A Lancet Series, Women’s and Children’s Health in Conflict Settings, discusses the requirements of providing sexual, reproductive, maternal, newborn, child and adolescent health and nutrition services in conflict settings. Drawing upon scholarship from the BRANCH Consortium, the series provides insights into the nature and dynamics of women’s and children’s health and nutrition in diverse conflict contexts globally. The Series papers articulate a way forward to fill immediate evidence and guidance gaps as well as longer term action to ensure the most effective humanitarian health response for conflict-affected women and children.
Some key findings:
- At least 630 million women and children worldwide in 2017 were affected by armed conflict, contributing to more than 10 million deaths among children under 5 years of age over 20 years.
- The changing nature of war increasingly threatens humanitarian access and therefore essential health services for women and children. However, examples from some countries – including Syria, Pakistan, and Colombia – may provide context-specific innovative ways forward.
The series includes four original research papers and two commentaries:
- The political and security dimensions of the humanitarian health response to violent conflict (Paul H Wise et al, for the BRANCH Consortium)
- The effects of armed conflict on the health of women and children (Eran Bendavid et al, for the BRANCH Consortium)
- Delivering health interventions to women, children, and adolescents in conflict settings: what have we learned from ten country case studies? (Neha S Singh et al, and the BRANCH Consortium Steering Committee)
- Delivering health and nutrition interventions for women and children in different conflict contexts: a framework for decision making on what, when, and how (Michelle F Gaffey et al, and the BRANCH Consortium Steering Committee)

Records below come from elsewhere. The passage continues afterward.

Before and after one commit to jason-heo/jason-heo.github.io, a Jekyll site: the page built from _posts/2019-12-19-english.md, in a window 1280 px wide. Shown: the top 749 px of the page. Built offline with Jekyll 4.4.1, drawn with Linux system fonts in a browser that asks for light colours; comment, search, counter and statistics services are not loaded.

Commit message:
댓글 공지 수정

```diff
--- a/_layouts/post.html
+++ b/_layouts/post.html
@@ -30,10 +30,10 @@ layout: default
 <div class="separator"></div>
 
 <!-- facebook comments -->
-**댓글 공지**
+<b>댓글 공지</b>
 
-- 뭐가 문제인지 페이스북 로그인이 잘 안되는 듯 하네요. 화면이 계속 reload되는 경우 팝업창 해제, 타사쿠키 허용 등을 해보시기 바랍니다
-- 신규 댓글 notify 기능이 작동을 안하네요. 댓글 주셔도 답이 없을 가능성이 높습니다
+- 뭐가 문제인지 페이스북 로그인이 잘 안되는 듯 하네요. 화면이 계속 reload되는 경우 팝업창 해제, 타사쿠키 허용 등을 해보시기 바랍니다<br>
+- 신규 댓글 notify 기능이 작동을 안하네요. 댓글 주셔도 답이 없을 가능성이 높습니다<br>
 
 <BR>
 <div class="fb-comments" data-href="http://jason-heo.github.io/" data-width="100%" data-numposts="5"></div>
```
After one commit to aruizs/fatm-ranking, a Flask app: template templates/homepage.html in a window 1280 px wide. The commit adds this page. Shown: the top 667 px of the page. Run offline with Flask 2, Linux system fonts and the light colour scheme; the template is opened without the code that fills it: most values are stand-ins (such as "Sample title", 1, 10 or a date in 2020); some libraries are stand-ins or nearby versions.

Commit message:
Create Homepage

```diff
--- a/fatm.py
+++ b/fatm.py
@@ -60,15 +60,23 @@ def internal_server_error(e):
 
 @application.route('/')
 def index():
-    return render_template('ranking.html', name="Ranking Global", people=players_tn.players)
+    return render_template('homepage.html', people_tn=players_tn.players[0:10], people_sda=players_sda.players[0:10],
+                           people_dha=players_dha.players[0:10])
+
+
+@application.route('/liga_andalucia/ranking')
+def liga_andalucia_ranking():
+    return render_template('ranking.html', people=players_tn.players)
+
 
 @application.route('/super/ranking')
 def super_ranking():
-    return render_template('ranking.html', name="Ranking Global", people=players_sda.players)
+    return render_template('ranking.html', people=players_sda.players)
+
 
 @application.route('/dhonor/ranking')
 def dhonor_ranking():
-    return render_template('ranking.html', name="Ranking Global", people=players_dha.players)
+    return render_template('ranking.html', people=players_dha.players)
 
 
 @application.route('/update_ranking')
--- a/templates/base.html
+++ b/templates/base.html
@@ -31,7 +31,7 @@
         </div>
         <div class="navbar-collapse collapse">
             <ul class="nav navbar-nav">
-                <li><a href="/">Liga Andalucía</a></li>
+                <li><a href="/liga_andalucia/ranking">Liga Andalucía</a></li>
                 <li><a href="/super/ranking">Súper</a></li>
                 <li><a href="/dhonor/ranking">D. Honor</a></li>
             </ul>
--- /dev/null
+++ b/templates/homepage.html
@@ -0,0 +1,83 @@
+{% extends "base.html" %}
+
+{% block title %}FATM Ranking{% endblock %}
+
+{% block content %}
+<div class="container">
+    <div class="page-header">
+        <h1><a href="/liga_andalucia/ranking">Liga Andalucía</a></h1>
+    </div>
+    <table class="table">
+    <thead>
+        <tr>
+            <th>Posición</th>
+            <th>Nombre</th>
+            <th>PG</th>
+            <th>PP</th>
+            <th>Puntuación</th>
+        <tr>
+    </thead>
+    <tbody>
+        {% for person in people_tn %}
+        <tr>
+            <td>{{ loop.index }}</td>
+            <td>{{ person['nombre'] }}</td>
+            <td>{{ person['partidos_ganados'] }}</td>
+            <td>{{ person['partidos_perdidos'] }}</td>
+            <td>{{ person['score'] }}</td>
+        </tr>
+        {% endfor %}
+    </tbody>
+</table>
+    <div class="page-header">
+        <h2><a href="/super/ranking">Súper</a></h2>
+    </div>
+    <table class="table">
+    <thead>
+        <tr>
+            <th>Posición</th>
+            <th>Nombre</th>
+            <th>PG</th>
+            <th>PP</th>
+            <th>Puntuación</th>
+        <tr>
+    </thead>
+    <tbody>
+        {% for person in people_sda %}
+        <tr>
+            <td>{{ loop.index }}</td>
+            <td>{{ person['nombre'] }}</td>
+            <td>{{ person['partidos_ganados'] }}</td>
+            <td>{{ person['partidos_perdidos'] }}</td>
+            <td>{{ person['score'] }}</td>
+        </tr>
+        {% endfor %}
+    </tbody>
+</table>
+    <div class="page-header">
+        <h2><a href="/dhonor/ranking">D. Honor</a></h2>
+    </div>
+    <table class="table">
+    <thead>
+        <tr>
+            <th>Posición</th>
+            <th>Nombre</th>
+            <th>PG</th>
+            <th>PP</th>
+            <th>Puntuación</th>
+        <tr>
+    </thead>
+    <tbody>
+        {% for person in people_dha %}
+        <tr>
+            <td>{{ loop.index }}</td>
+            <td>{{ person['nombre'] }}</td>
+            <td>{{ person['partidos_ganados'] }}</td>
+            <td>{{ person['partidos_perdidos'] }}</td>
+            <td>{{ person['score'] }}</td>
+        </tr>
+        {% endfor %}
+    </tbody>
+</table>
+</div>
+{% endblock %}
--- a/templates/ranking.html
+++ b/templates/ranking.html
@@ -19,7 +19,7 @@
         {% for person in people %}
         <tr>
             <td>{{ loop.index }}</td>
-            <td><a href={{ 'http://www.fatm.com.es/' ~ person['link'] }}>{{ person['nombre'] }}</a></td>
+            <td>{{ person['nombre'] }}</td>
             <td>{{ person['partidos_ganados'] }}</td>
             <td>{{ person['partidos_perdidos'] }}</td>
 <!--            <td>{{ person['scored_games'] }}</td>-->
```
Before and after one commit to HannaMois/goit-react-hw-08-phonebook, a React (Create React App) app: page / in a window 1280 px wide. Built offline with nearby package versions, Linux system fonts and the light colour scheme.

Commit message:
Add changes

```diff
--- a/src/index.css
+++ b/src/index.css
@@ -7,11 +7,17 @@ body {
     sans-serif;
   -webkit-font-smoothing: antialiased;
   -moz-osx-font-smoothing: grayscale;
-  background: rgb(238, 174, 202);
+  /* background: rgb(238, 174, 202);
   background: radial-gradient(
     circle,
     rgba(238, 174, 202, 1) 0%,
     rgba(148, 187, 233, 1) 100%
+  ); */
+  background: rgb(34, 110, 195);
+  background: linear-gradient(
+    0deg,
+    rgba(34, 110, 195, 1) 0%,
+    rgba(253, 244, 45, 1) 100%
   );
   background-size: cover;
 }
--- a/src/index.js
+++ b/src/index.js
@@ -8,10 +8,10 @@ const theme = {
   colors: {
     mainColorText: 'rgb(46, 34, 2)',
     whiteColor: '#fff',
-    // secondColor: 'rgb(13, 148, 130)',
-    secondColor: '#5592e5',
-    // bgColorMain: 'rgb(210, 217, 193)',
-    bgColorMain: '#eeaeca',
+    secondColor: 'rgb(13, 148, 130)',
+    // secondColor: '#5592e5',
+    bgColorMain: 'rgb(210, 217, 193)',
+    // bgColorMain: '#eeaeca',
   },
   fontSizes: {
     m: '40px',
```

- Doing better for women and children in armed conflict settings (Zulfiqar A Bhutta et al)
- A commitment to support the world’s most vulnerable women, children, and adolescents (Helen Clark)